David Hume (d. 1776) was arguably the greatest skeptic. He certainly is the most well-known and systematic of the historical skeptics, and set the stage for all modern critics of Christianity. Many, if not all, of the skeptical arguments leveled against Christian truth claims have their origin in David Hume.
In chapter 10 of Hume’s Inquiry Concerning Human Understanding, he argues in several lines of reasoning that the miracle accounts in the Bible should not be trusted. Here we will deal with but a couple of Hume’s claims:
- Hume says the following holds true:
- Things which are most usual are most probable.
- We should believe that which has the greatest number of past observations.
- Miracle stories have the least number of past observations and are the least probable.
- Therefore we should not believe miracles.
- The next is very similar:
- What is repeatedly experienced is what always happens.
- We never see fantastic miracles in our day.
- Therefore miracles did not happen in the past.
In these instances Hume is guilty of adding together evidence as if they were a math formula. He is saying that if we have 999 observations where a miracle did not happen, then it would prove that the one instance where someone claimed to see a miracle, it is false. But we are not measuring all the instances where something did not occur; what is important is whether in the one instance, a miracle happened or not.
Further, the definition of a miracle is not that it happens regularly, but that it is rare. If miracles happened routinely, they would not be called miracles. Perhaps they would be called ‘regulars’ or not noticed at all due to their being so common. By definition, miracles are rare, and therefore cannot be disproved by counting all the times where they did not occur.
Still further, Hume is guilty of a circular reasoning, a logical fallacy. He assumes the conclusion in the premises, then uses the premise to make a conclusion. In the second example above, he is saying, in effect, that: ‘we never see miracles, therefore we never see miracles.’ As C. S. Lewis rightly observed:
Now of course we must agree with Hume that if there is absolutely ‘uniform experience’ against miracles, if in other words they have never happened, why then they never have. Unfortunately we know the experience against them to be uniform only if we know that all the reports of them are false.
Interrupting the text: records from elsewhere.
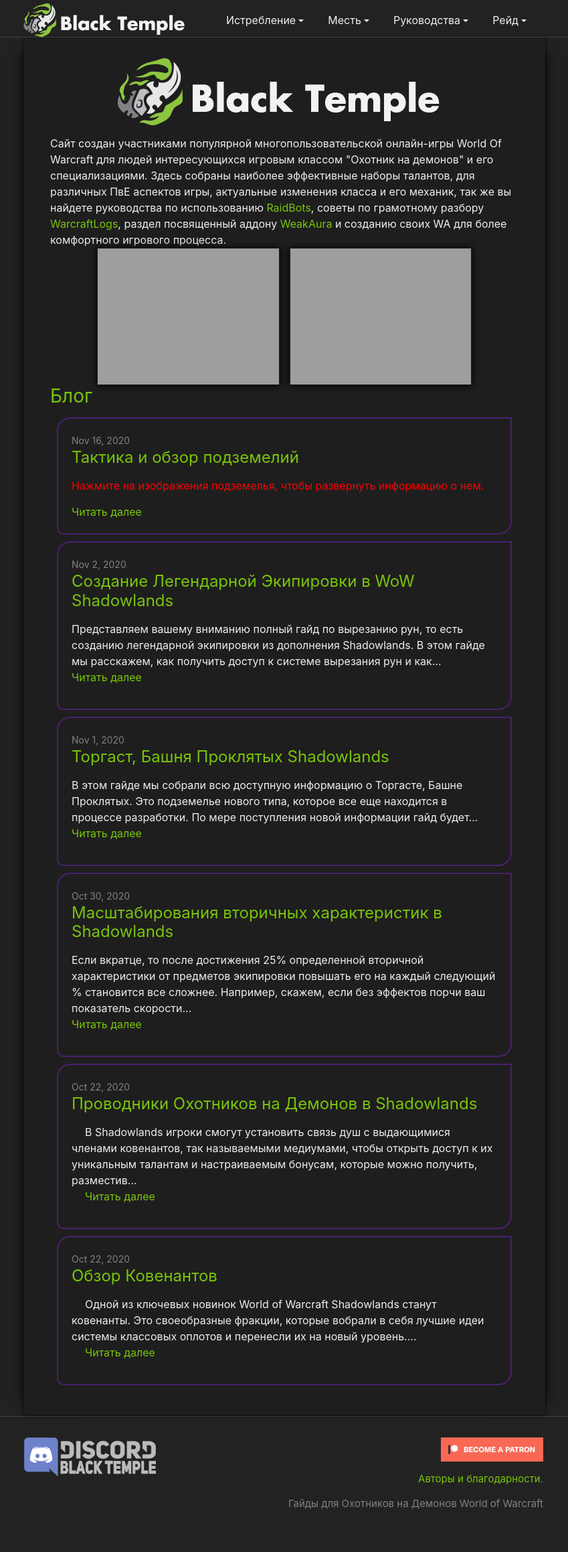
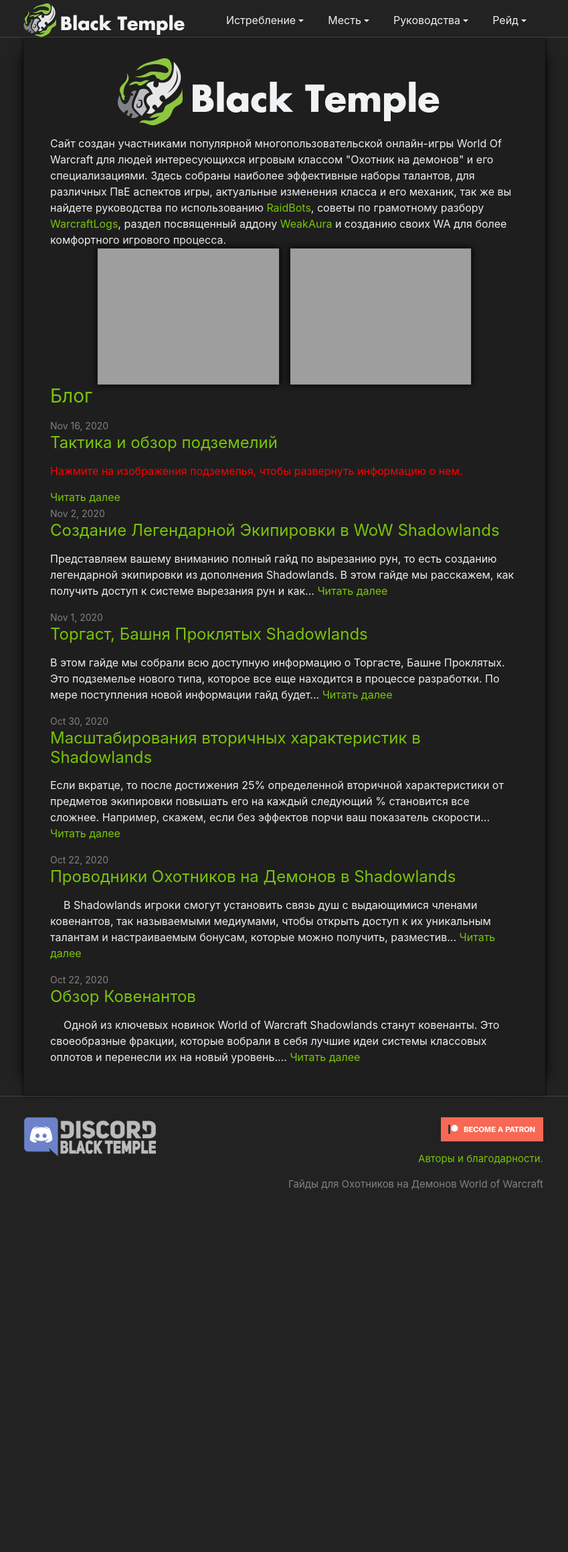
Before and after one commit to blacktempl/blacktempl.github.io, a Jekyll site: the page built from index.html, in a window 1280 px wide. Shown: the whole page at 67% size, without its empty margins (215-1064 px from the left). Built offline with Jekyll 4.4.1, drawn with Linux system fonts in a browser that asks for light colours; a script that is not in the unit is left out; the list of posts is cut into pages by our own code; comment, search, counter and statistics services are not loaded; after the commit the page ends 1839 px from its top, so only the background shows below that.

Commit message:
Update main.scss

```diff
--- a/assets/main.scss
+++ b/assets/main.scss
@@ -959,37 +959,6 @@
                 0 0 5px rgba(0, 0, 0, .1) inset;
 }
 
-#card-body li {
-    border: 2px solid #7922CC78;
-	border-radius: 20px 0px 20px 10px;
-    padding: 1.25rem;
-	margin: 10px;
-
-}
-
-#card-body a {
-    color: #78c50a;
-    text-decoration: none;
-    background-color: transparent;
-    -webkit-text-decoration-skip: objects;
-}
-
-#card-body a:visited {
-    color: #6c8d78;
-}
-
-.post-read {
-   display: block;
-   flex: 1;
-}
-
-#card-body ul {
-      list-style: none;
-      margin: 0;
-      padding: 0;
-      border: none;
-      }
-
 .site-header {
   border-top: 5px solid $background-color;
 }
```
And we can know all the reports to be false only if we know already that miracles have never occurred. In fact, we are arguing in a circle.
In the end, Hume worshiped at the alter of reason and was broken upon it. His arguments did not disprove the Bible, and in the end, Hume was an interesting footnote in the history of philosophy. Hume would have done well to read the Bible for what it is, an eyewitness account.